- SARS-CoV-2, similarly to SARS-CoV-1 , uses the angiotensin-converting enzyme 2 (ACE2) receptor to enter cells. ACE 2 receptors are present in glial cells and neurons.
- The spike protein of SARS-CoV-2 that binds the virion to the cell membrane using host ACE2 receptors has a higher affinity than SARS-CoV 1 spike protein.
- SARS-CoV-2 could disseminate through the cribriform plate of the ethmoid bone or in the systemic circulation and cause cerebral involvement such as reported with some patients affected by SARS-CoV-1.
- The dysregulation of homeostasis in the pulmonary, renal, cardiac and circulatory system is the major fatal cause in COVID-19 patients at the moment but a CNS involvement with cerebral edema alone could lead to death and should be warranted.
This data comes from a review of previous studies such as one retrospective case on neurological manifestations among patients with SARS-CoV-2, a case-control study on SARS-CoV-1 on mice, a study on the structure of SARS-CoV-2 spike and studies on other viruses and their neurotropism.
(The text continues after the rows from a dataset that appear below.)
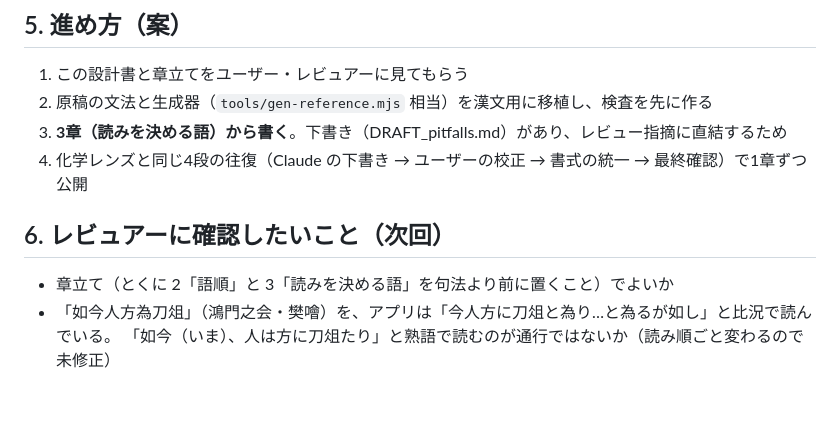
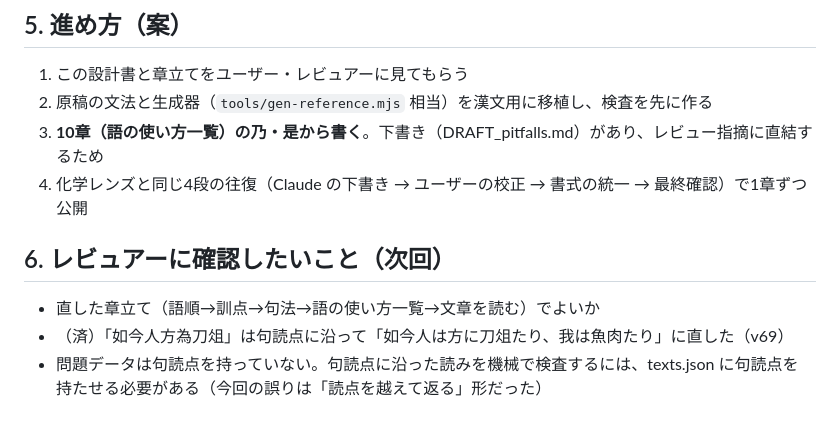
Before and after one commit to chem-assembler/kokugo-lens, a Markdown page: docs/DESIGN_reference.md, the part around one of its changes. Drawn GitHub-style.

```diff
--- a/docs/DESIGN_reference.md
+++ b/docs/DESIGN_reference.md
@@ -83,11 +102,12 @@
 
 1. この設計書と章立てをユーザー・レビュアーに見てもらう
 2. 原稿の文法と生成器（`tools/gen-reference.mjs` 相当）を漢文用に移植し、検査を先に作る
-3. **3章（読みを決める語）から書く**。下書き（DRAFT_pitfalls.md）があり、レビュー指摘に直結するため
+3. **10章（語の使い方一覧）の乃・是から書く**。下書き（DRAFT_pitfalls.md）があり、レビュー指摘に直結するため
 4. 化学レンズと同じ4段の往復（Claude の下書き → ユーザーの校正 → 書式の統一 → 最終確認）で1章ずつ公開
 
 ## 6. レビュアーに確認したいこと（次回）
 
-- 章立て（とくに 2「語順」と 3「読みを決める語」を句法より前に置くこと）でよいか
-- 「如今人方為刀俎」（鴻門之会・樊噲）を、アプリは「今人方に刀俎と為り…と為るが如し」と比況で読んでいる。
-  「如今（いま）、人は方に刀俎たり」と熟語で読むのが通行ではないか（読み順ごと変わるので未修正）
+- 直した章立て（語順→訓点→句法→語の使い方一覧→文章を読む）でよいか
+- （済）「如今人方為刀俎」は句読点に沿って「如今人は方に刀俎たり、我は魚肉たり」に直した（v69）
+- 問題データは句読点を持っていない。句読点に沿った読みを機械で検査するには、texts.json に句読点を
+  持たせる必要がある（今回の誤りは「読点を越えて返る」形だった）
```
Also changed, not shown: other parts of docs/DESIGN_reference.md (+32 -13 lines).
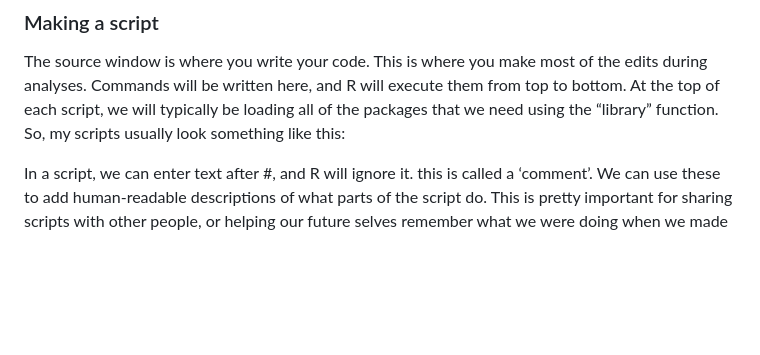
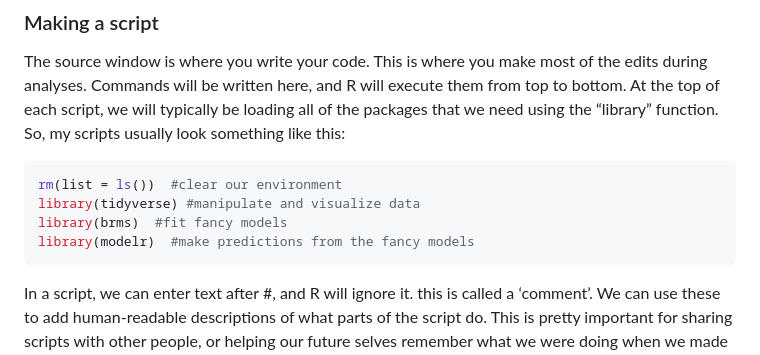
Before and after one commit to daniel-hartman/bioassay-analysis-workshop, a Markdown page: meeting_1/README.md.md, the part around the change. GitHub-like rendering; blank space fills up the shorter version.

````diff
--- a/meeting_1/README.md
+++ b/meeting_1/README.md.md
@@ -104,6 +104,13 @@ most of the edits during analyses. Commands will be written here, and R
 will execute them from top to bottom. At the top of each script, we will
 typically be loading all of the packages that we need using the
 “library” function. So, my scripts usually look something like this:
+
+``` r
+rm(list = ls())  #clear our environment
+library(tidyverse) #manipulate and visualize data
+library(brms)  #fit fancy models
+library(modelr)  #make predictions from the fancy models
+```
 
 In a script, we can enter text after \#, and R will ignore it. this is
 called a ‘comment’. We can use these to add human-readable descriptions
````
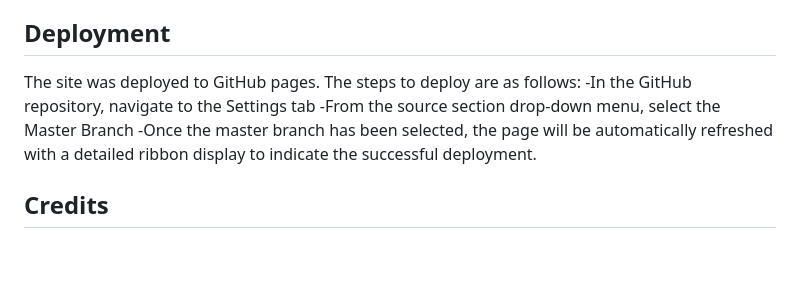
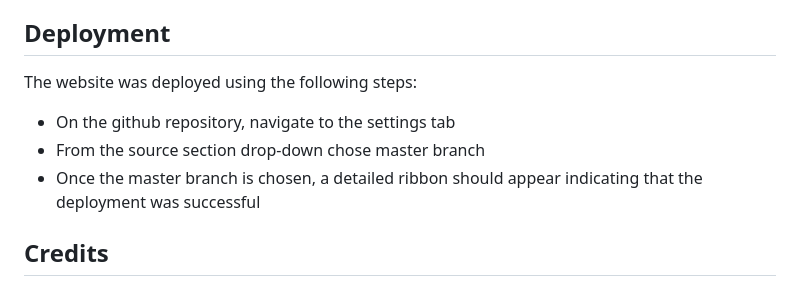
Before and after one commit to SaintCill/Project2, a Markdown page: README.md, the part around the change. Drawn GitHub-style; blank space fills up the shorter version.

Commit message:
Update README.md
Fixed deployment list as it wasnt showing correctly

```diff
--- a/README.md
+++ b/README.md
@@ -42,10 +42,10 @@ The website was tested on several browsers to check that all the features worked
 I've ran the javascript through two AIs to check if they could find any bugs. I tested the quiz on several devices and could not find anything that i would class as a bug.
 
 ## Deployment
-The site was deployed to GitHub pages. The steps to deploy are as follows:
--In the GitHub repository, navigate to the Settings tab
--From the source section drop-down menu, select the Master Branch
--Once the master branch has been selected, the page will be automatically refreshed with a detailed ribbon display to indicate the successful deployment.
+The website was deployed using the following steps:
+- On the github repository, navigate to the settings tab
+- From the source section drop-down chose master branch
+- Once the master branch is chosen, a detailed ribbon should appear indicating that the deployment was successful
 
 ## Credits
 -[Web dev simplified](https://www.youtube.com/watch?v=MBaw_6cPmAw) on Youtube for the tutorial on custom modals
```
Source: Mannan Baig A., Khaleeq A., Ali U. and Syeda H. (March 13, 2020) Evidence of the COVID-19 Virus Targeting the CNS: Tissue Distribution, Host−Virus Interaction, and Proposed Neurotropic Mechanisms. ACS Chemical Neuroscience 10.1021/acschemneuro.0c00122